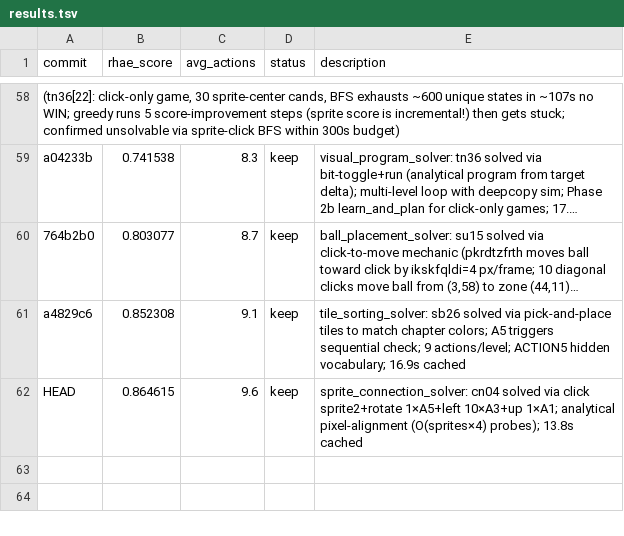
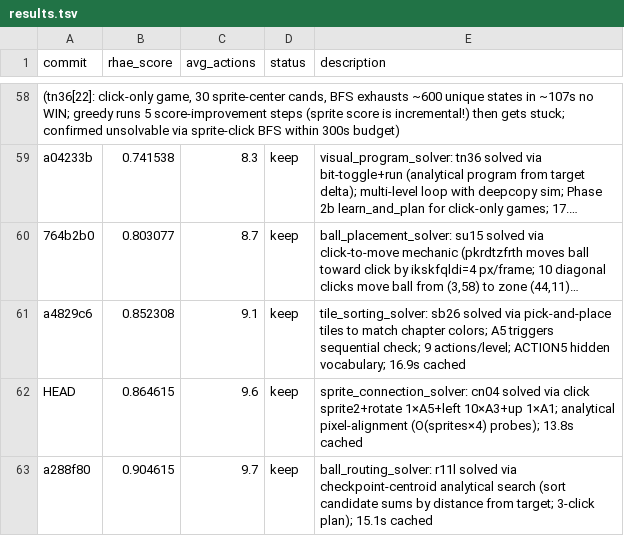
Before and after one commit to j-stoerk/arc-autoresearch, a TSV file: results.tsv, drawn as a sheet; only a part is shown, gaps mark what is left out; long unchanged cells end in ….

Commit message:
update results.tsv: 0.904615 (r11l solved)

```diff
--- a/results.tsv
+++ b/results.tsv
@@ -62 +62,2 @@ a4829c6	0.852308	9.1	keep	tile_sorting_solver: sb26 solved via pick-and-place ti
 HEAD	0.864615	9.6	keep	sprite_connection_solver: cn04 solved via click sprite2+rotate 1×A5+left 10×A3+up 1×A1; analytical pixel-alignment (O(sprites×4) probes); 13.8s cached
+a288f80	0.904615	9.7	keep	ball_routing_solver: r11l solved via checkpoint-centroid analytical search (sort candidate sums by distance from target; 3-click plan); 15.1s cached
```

* * *

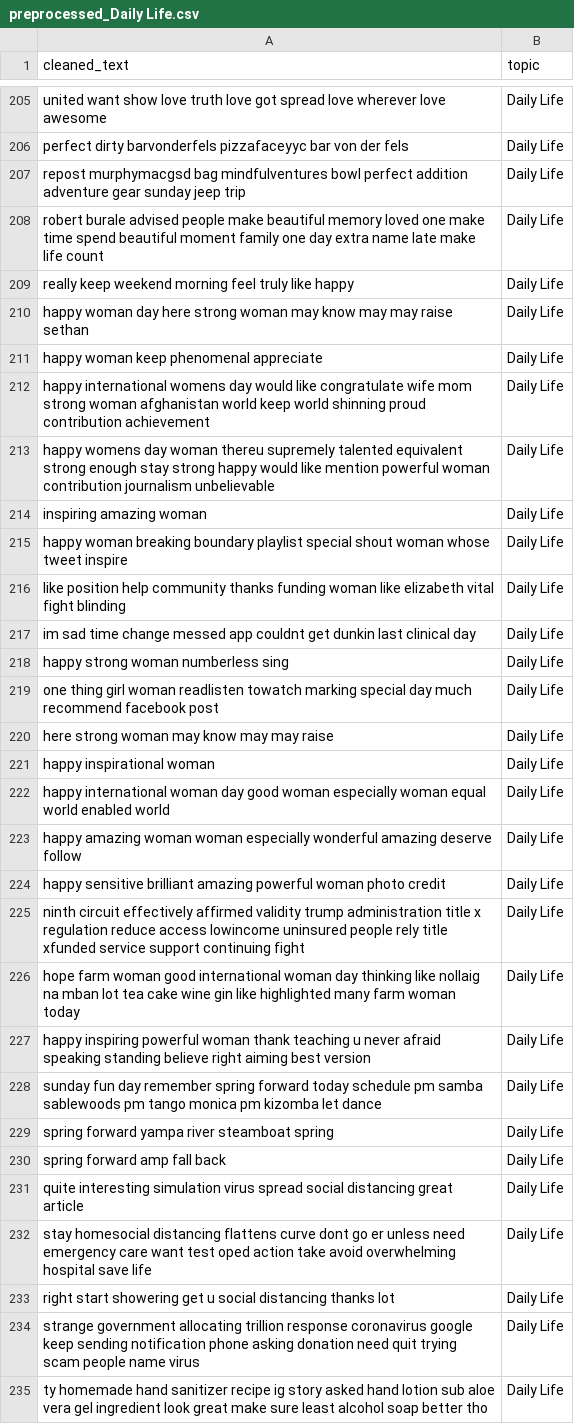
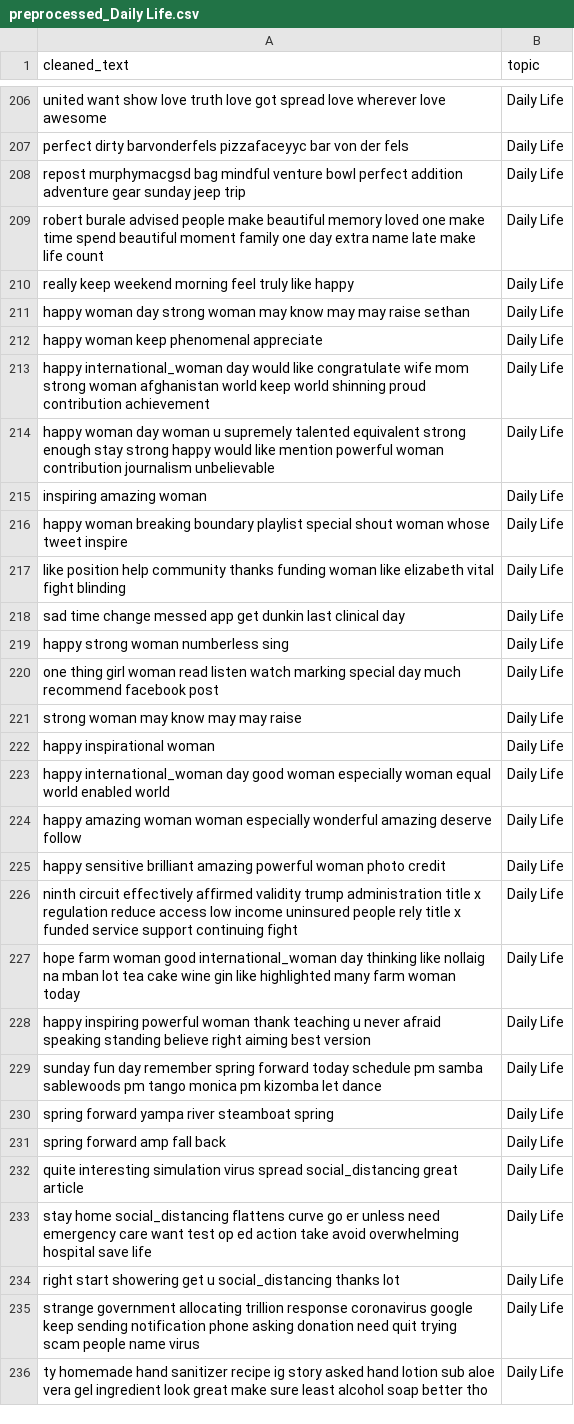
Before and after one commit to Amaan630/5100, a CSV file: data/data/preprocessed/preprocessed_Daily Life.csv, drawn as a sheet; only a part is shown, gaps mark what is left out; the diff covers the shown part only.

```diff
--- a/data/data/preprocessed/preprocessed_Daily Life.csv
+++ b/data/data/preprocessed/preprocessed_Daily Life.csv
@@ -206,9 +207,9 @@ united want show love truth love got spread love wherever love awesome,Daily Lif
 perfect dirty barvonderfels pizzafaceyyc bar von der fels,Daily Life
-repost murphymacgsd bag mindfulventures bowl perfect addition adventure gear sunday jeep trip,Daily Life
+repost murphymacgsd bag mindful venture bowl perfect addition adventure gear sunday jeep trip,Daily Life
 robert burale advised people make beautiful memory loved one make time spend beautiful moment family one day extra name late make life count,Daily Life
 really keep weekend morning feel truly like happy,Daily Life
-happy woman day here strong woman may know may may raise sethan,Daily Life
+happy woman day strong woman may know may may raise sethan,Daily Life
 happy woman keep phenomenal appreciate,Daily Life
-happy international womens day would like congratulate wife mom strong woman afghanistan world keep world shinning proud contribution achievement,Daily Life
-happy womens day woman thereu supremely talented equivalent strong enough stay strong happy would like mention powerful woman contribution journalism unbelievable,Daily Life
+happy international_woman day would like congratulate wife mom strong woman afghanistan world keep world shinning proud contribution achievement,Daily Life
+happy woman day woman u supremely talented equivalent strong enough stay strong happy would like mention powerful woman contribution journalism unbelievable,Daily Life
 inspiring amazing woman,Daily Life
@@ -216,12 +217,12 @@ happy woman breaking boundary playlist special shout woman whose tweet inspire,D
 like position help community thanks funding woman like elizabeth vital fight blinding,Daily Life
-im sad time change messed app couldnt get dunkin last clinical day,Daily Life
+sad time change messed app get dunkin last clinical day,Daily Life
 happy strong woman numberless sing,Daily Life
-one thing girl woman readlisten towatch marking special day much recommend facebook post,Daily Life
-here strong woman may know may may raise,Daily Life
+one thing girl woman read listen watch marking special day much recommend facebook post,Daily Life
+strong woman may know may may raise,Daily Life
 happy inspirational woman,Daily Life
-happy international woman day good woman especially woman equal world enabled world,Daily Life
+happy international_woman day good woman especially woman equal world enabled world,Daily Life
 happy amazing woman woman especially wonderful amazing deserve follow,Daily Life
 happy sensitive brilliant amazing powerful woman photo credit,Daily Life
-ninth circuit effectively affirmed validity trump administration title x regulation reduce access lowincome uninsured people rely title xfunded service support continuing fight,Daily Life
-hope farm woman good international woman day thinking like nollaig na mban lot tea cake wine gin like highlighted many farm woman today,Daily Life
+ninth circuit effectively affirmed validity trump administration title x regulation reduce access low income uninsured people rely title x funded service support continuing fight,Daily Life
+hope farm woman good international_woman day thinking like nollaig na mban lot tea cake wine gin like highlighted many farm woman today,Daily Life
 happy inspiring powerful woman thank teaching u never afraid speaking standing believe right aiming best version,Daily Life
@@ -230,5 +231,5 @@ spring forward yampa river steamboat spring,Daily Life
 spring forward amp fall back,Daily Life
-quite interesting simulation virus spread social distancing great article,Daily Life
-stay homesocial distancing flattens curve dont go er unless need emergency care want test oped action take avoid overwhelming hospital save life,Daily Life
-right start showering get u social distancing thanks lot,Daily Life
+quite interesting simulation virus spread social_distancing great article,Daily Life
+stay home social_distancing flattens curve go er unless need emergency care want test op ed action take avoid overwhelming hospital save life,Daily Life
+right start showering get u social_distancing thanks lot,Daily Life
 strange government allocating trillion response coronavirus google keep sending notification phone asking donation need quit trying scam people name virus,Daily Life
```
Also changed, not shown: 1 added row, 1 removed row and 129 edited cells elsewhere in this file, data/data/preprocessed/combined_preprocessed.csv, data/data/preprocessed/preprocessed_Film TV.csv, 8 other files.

• [Work to complete]:
Only a number is wanted. How many lines of the entries above carry "know"?

• [Exercise answer]:
4